__Task to carry out__. In the records below, find each line containing the word "about" and copy it.

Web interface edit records
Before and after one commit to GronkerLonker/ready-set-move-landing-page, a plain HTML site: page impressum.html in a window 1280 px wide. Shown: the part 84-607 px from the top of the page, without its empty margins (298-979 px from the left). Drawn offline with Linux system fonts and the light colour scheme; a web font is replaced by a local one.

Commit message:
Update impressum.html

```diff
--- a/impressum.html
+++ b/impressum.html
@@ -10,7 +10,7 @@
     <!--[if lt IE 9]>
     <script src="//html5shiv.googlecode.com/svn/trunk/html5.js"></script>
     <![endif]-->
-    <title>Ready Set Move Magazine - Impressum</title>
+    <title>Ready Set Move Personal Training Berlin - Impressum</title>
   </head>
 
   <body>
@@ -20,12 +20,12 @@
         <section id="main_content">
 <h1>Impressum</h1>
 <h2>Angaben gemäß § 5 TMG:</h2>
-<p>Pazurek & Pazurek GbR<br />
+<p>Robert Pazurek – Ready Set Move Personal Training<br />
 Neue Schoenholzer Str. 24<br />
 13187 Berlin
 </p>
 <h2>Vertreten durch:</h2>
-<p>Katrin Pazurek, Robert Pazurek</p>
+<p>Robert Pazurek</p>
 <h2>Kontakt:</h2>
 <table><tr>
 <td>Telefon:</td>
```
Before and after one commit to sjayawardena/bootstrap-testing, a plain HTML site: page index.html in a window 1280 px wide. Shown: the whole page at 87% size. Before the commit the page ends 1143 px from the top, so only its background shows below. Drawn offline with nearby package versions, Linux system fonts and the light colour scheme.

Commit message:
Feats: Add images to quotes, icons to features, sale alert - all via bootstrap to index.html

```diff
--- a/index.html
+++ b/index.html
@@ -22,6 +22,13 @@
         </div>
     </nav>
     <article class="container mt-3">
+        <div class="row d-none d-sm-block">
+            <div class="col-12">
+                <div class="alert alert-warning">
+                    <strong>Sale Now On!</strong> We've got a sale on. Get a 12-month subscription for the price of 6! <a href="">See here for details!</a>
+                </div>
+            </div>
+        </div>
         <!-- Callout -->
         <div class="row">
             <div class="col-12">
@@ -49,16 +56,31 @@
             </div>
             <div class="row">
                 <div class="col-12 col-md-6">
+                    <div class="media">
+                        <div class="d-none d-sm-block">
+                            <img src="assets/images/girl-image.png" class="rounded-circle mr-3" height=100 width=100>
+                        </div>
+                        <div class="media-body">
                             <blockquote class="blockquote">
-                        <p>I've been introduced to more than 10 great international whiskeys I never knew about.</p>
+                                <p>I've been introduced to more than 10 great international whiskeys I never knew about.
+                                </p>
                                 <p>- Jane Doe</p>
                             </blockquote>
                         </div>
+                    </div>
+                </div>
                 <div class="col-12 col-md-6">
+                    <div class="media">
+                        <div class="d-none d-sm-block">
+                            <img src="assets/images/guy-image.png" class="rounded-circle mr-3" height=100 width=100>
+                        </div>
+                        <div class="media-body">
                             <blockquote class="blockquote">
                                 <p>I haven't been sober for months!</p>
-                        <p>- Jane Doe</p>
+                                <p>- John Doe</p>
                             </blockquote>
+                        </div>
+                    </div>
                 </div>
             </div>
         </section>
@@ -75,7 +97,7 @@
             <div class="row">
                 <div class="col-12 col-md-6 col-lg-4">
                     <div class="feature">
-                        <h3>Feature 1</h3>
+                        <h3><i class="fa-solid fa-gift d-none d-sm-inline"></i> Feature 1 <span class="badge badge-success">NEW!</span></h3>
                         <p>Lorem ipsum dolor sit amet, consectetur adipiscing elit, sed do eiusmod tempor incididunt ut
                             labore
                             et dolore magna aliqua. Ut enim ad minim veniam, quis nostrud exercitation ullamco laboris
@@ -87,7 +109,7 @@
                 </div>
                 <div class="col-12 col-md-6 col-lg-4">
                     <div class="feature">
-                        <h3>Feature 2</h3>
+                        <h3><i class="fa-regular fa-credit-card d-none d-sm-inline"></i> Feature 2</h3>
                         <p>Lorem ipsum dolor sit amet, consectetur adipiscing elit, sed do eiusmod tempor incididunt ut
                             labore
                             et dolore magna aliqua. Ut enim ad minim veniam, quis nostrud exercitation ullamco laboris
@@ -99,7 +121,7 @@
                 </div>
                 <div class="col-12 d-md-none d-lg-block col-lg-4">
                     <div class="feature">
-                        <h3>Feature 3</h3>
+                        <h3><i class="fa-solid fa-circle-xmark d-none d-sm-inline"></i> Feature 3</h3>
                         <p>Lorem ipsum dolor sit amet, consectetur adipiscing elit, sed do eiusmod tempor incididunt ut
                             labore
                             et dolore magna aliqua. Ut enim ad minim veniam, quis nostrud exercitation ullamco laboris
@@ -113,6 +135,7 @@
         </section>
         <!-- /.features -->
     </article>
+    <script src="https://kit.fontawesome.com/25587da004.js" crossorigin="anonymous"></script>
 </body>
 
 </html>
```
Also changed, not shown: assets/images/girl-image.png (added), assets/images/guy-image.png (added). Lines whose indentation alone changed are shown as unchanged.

__Output of the exercise__.
-                        <p>I've been introduced to more than 10 great international whiskeys I never knew about.</p>
+                                <p>I've been introduced to more than 10 great international whiskeys I never knew about.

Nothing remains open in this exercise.